Most people lost focus between 5 and 10 minutes or between 15 and 20 minutes, while only 4 of the 50 people got distracted between 20 and 25 minutes. When creating histograms, each interval includes the number at the lower end of the interval but not the upper end. For example, the tallest bar displays values that are greater than or equal to 5 minutes but less than 10 minutes. In a histogram, values that are in an interval are grouped together. Although the individual values get lost with the grouping, a histogram can still show the shape of the distribution.

Here is a box plot that represents the same data.

Boxplot from 0 to 25 by 1’s. time in minutes. Whisker from 1 to 6. Box from 6 to 17 with a vertical line at 8. Whisker from 17 to 20.

Box plots are created using the five-number summary. For a set of data, the five-number summary consists of these five statistics: the minimum value, the first quartile, the median, the third quartile, and the maximum value. These values split the data into four sections each representing approximately one-fourth of the data. The median of this data is indicated at 8 minutes and about 25% of the data falls in the short second quarter of the data between 6 and 8 minutes. Similarly, approximately one-fourth of the data is between 8 and 17 minutes. Like the histogram, the box plot does not show individual data values, but other features such as quartiles, range, and median are seen more easily. Dot plots, histograms, and box plots provide 3 different ways to look at the shape and distribution while highlighting different aspects of the data.

Glossary Entries

  • categorical data

    Categorical data are data where the values are categories. For example, the breeds of 10 different dogs are categorical data. Another example is the colors of 100 different flowers.

  • distribution

    For a numerical or categorical data set, the distribution tells you how many of each value or each category there are in the data set.

  • five-number summary

    The five-number summary of a data set consists of the minimum, the three quartiles, and the maximum. It is often indicated by a box plot like the one shown, where the minimum is 2, the three quartiles are 4, 4.5, and 6.5, and the maximum is 9.

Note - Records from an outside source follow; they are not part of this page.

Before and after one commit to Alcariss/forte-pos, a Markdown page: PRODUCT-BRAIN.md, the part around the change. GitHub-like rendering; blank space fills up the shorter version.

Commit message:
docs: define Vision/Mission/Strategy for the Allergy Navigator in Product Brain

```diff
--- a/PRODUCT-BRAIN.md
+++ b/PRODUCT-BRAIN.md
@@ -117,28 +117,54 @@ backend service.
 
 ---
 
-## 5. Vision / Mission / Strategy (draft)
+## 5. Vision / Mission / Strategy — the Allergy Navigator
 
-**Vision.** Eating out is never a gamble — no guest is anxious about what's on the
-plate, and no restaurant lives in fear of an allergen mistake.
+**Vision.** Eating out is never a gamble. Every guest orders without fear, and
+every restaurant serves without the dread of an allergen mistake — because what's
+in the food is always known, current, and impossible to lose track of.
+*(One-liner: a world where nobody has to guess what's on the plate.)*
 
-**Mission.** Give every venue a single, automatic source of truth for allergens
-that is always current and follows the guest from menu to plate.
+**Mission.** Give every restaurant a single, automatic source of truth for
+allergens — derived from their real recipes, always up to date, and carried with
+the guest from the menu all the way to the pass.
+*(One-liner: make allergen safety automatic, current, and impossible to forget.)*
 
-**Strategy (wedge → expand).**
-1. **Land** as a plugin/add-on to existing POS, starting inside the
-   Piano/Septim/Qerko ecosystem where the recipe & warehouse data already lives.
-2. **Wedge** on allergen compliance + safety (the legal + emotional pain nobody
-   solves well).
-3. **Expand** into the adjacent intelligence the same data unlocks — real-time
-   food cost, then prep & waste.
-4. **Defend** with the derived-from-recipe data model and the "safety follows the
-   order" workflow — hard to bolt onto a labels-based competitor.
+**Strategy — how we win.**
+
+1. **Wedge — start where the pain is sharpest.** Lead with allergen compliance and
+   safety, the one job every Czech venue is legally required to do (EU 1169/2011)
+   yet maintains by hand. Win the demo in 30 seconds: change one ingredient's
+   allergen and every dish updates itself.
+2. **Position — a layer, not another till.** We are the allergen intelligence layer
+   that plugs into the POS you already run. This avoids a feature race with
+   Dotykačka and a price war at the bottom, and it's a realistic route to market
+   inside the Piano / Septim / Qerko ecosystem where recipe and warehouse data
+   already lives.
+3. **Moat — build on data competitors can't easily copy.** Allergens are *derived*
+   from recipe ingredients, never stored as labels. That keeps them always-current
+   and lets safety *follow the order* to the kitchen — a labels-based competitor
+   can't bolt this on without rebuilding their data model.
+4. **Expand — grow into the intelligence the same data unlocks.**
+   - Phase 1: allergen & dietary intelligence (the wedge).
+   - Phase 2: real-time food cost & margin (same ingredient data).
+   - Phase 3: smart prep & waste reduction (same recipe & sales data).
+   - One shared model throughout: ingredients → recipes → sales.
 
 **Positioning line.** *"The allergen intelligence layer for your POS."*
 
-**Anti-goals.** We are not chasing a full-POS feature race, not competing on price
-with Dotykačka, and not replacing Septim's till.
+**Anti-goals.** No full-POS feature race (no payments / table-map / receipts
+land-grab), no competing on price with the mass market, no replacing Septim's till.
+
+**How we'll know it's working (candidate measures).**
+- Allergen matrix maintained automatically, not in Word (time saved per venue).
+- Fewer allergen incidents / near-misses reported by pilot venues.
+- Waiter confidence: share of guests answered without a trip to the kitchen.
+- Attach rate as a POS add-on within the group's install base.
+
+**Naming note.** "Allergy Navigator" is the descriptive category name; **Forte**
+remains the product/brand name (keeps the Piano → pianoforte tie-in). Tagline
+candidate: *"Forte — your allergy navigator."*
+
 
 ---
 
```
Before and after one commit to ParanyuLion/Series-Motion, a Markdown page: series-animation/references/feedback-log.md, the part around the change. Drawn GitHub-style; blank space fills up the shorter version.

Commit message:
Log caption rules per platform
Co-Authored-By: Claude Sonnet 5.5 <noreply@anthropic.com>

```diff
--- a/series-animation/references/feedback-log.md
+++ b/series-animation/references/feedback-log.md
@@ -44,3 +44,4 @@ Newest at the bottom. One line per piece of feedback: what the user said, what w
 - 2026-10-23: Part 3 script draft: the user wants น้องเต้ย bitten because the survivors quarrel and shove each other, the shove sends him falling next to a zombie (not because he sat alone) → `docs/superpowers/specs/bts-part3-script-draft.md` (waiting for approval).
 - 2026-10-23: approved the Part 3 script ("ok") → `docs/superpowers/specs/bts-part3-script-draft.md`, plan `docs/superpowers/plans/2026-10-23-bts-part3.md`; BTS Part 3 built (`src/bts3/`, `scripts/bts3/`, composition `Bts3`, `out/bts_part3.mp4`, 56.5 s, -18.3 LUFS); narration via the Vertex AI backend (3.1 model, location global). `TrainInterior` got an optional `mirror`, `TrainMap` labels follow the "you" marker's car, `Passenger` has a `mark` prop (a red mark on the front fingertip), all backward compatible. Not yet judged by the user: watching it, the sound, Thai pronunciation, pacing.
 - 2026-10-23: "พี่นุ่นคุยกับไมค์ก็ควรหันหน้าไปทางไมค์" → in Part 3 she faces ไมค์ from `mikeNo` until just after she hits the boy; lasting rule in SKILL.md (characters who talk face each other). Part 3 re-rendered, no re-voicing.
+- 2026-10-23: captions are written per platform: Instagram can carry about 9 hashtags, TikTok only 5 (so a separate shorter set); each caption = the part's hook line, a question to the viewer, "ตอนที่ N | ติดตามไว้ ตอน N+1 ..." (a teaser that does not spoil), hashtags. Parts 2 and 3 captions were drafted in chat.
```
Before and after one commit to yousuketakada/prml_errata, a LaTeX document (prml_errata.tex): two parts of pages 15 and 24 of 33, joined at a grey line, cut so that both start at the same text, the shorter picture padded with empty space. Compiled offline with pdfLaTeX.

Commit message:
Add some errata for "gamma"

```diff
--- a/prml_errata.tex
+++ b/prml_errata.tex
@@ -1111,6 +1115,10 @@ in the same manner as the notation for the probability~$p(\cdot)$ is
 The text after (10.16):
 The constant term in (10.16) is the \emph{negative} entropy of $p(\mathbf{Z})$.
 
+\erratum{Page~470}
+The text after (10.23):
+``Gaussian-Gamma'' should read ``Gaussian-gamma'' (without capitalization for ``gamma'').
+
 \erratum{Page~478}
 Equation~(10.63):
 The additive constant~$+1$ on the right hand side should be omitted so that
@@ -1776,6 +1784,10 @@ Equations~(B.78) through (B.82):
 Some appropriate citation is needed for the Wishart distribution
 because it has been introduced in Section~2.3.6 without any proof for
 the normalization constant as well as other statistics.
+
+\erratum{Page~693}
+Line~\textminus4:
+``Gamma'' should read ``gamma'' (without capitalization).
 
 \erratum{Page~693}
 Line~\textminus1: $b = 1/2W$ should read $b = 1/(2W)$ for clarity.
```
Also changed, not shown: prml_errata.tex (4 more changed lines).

  • non-statistical question

    A non-statistical question is a question which can be answered by a specific measurement or procedure where no variability is anticipated, for example:

    • How high is that building?
    • If I run at 2 meters per second, how long will it take me to run 100 meters?
  • numerical data

    Numerical data, also called measurement or quantitative data, are data where the values are numbers, measurements, or quantities. For example, the weights of 10 different dogs are numerical data.

  • statistical question

    A statistical question is a question that can only be answered by using data and where we expect the data to have variability, for example:

    • Who is the most popular musical artist at your school?
    • When do students in your class typically eat dinner?
    • Which classroom in your school has the most books?